The goal of every consultant should be to go deeper rather than wider if the goal is to truly help ministry leaders be effective in their God-given vision and mission. Block (2011) suggests starting with the question, “What do we want to create together?”. First, this begins the process at a point of relationship. Consultants are not supposed to be saviors who float into the situation, throw around jargon, charts, and ideas, and then float out with no concern for implementation success. Consultants who truly care about the success of ministry leaders desire a relationship with their clients where breadth is addressed through multiple deep dives into the possibilities of the church’s vision and mission. So, initially, a consultant may give a broad overview report of big idea changes that need to be implemented, but for quality implementation, this should serve as an open door to follow-up conversation and consulting endeavors to dive deep into various challenges, initiatives, and projects that help ministry leaders successfully accomplish the Great Commission.

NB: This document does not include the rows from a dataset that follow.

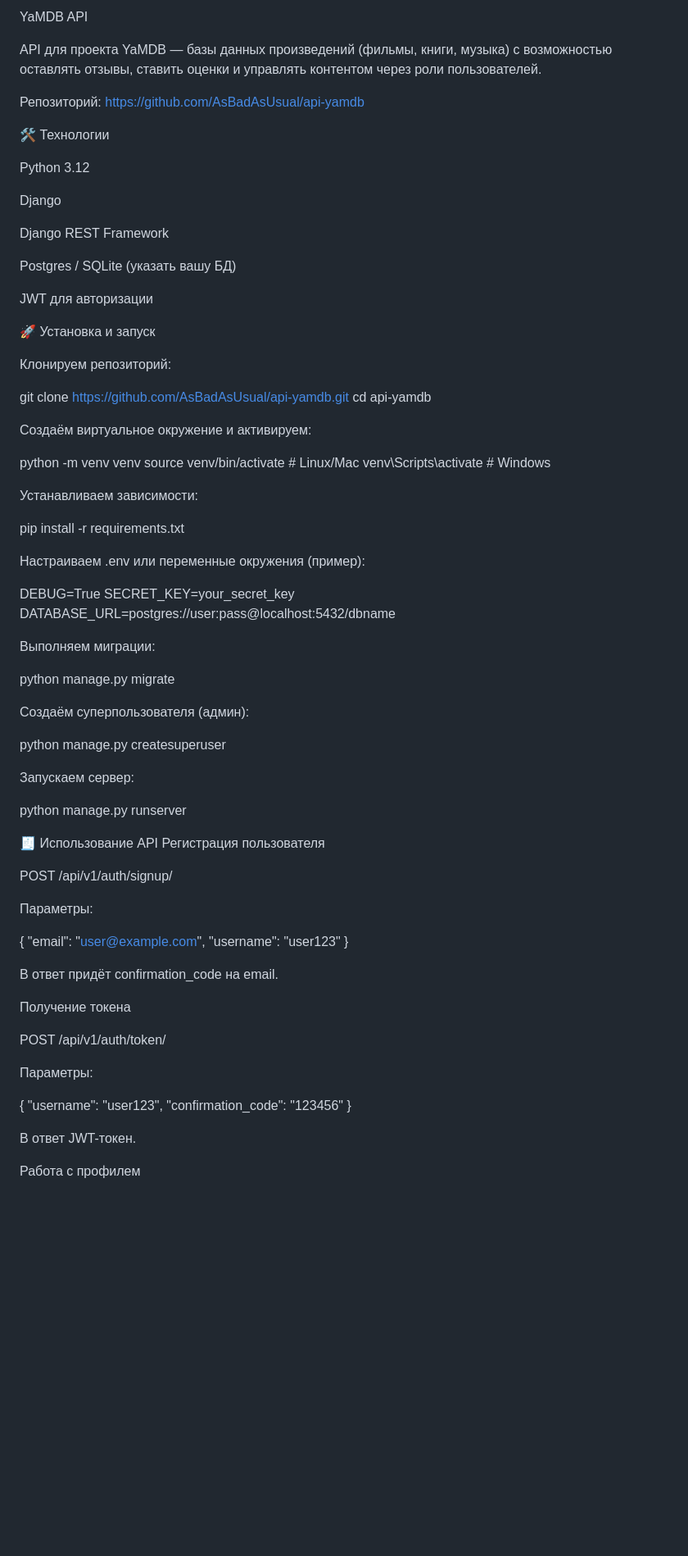
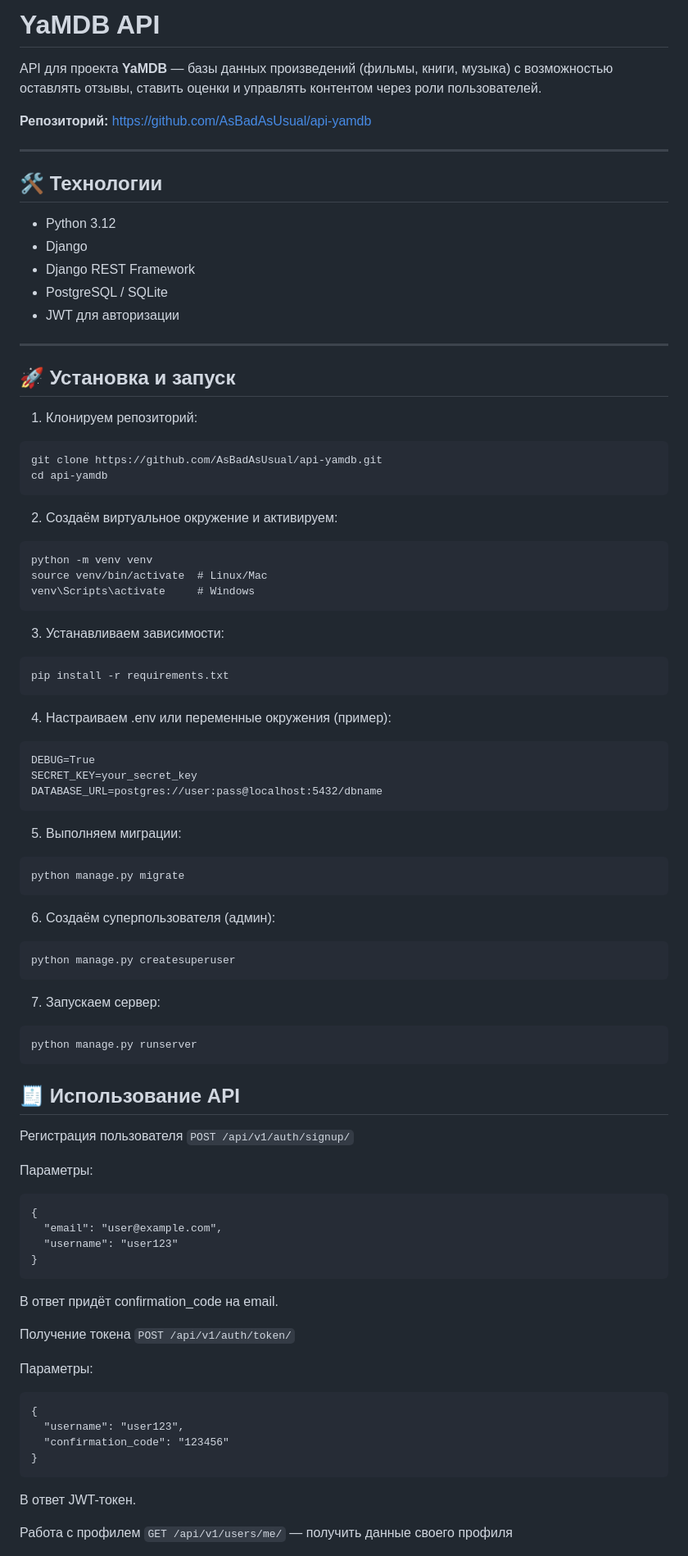
Before and after one commit to AsBadAsUsual/api-yamdb, a Markdown page: README.md, the part around one of its changes. Shown at 82% size. Drawn GitHub-style; blank space fills up the shorter version.

Commit message:
поправил ридми

````diff
--- a/README.md
+++ b/README.md
@@ -1,90 +1,83 @@
-YaMDB API
+# YaMDB API
 
-API для проекта YaMDB — базы данных произведений (фильмы, книги, музыка) с возможностью оставлять отзывы, ставить оценки и управлять контентом через роли пользователей.
+API для проекта **YaMDB** — базы данных произведений (фильмы, книги, музыка) с возможностью оставлять отзывы, ставить оценки и управлять контентом через роли пользователей.
 
-Репозиторий: https://github.com/AsBadAsUsual/api-yamdb
+**Репозиторий:** [https://github.com/AsBadAsUsual/api-yamdb](https://github.com/AsBadAsUsual/api-yamdb.git)
 
-🛠 Технологии
+---
 
-Python 3.12
+## 🛠 Технологии
 
-Django
+- Python 3.12
+- Django
+- Django REST Framework
+- PostgreSQL / SQLite
+- JWT для авторизации
 
-Django REST Framework
+---
 
-Postgres / SQLite (указать вашу БД)
+## 🚀 Установка и запуск
 
-JWT для авторизации
-
-🚀 Установка и запуск
-
-Клонируем репозиторий:
-
+1. Клонируем репозиторий:
+```
 git clone https://github.com/AsBadAsUsual/api-yamdb.git
 cd api-yamdb
+```
 
-
-Создаём виртуальное окружение и активируем:
-
+2. Создаём виртуальное окружение и активируем:
+```
 python -m venv venv
 source venv/bin/activate  # Linux/Mac
 venv\Scripts\activate     # Windows
-
-
-Устанавливаем зависимости:
-
+```
+3. Устанавливаем зависимости:
+```
 pip install -r requirements.txt
-
-
-Настраиваем .env или переменные окружения (пример):
-
+```
+4. Настраиваем .env или переменные окружения (пример):
+```
 DEBUG=True
 SECRET_KEY=your_secret_key
 DATABASE_URL=postgres://user:pass@localhost:5432/dbname
-
-
-Выполняем миграции:
-
+```
+5. Выполняем миграции:
+```
 python manage.py migrate
-
-
-Создаём суперпользователя (админ):
-
+```
+6. Создаём суперпользователя (админ):
+```
 python manage.py createsuperuser
-
-
-Запускаем сервер:
-
+```
+7. Запускаем сервер:
+```
 python manage.py runserver
-
-🧾 Использование API
+```
+## 🧾 Использование API
 Регистрация пользователя
-
-POST /api/v1/auth/signup/
+```POST /api/v1/auth/signup/```
 
 Параметры:
 
+```
 {
   "email": "user@example.com",
   "username": "user123"
 }
-
-
+```
 В ответ придёт confirmation_code на email.
 
 Получение токена
-
-POST /api/v1/auth/token/
+```POST /api/v1/auth/token/```
 
 Параметры:
-
+```
 {
   "username": "user123",
   "confirmation_code": "123456"
 }
-
-
+```
 В ответ JWT-токен.
 
 Работа с профилем
+```GET /api/v1/users/me/``` — получить данные своего профиля
 
````
Also changed, not shown: other parts of README.md (+14 -22 lines).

Block, P. (2011). Flawless consulting: a guide to getting your expertise used (3rd ed). San Francisco: Pfeiffer.
Greiner, L. E., & Poulfelt, F. (Eds.). (2010). Management consulting today and tomorrow: perspectives and advice from 27 leading world experts. New York: Routledge.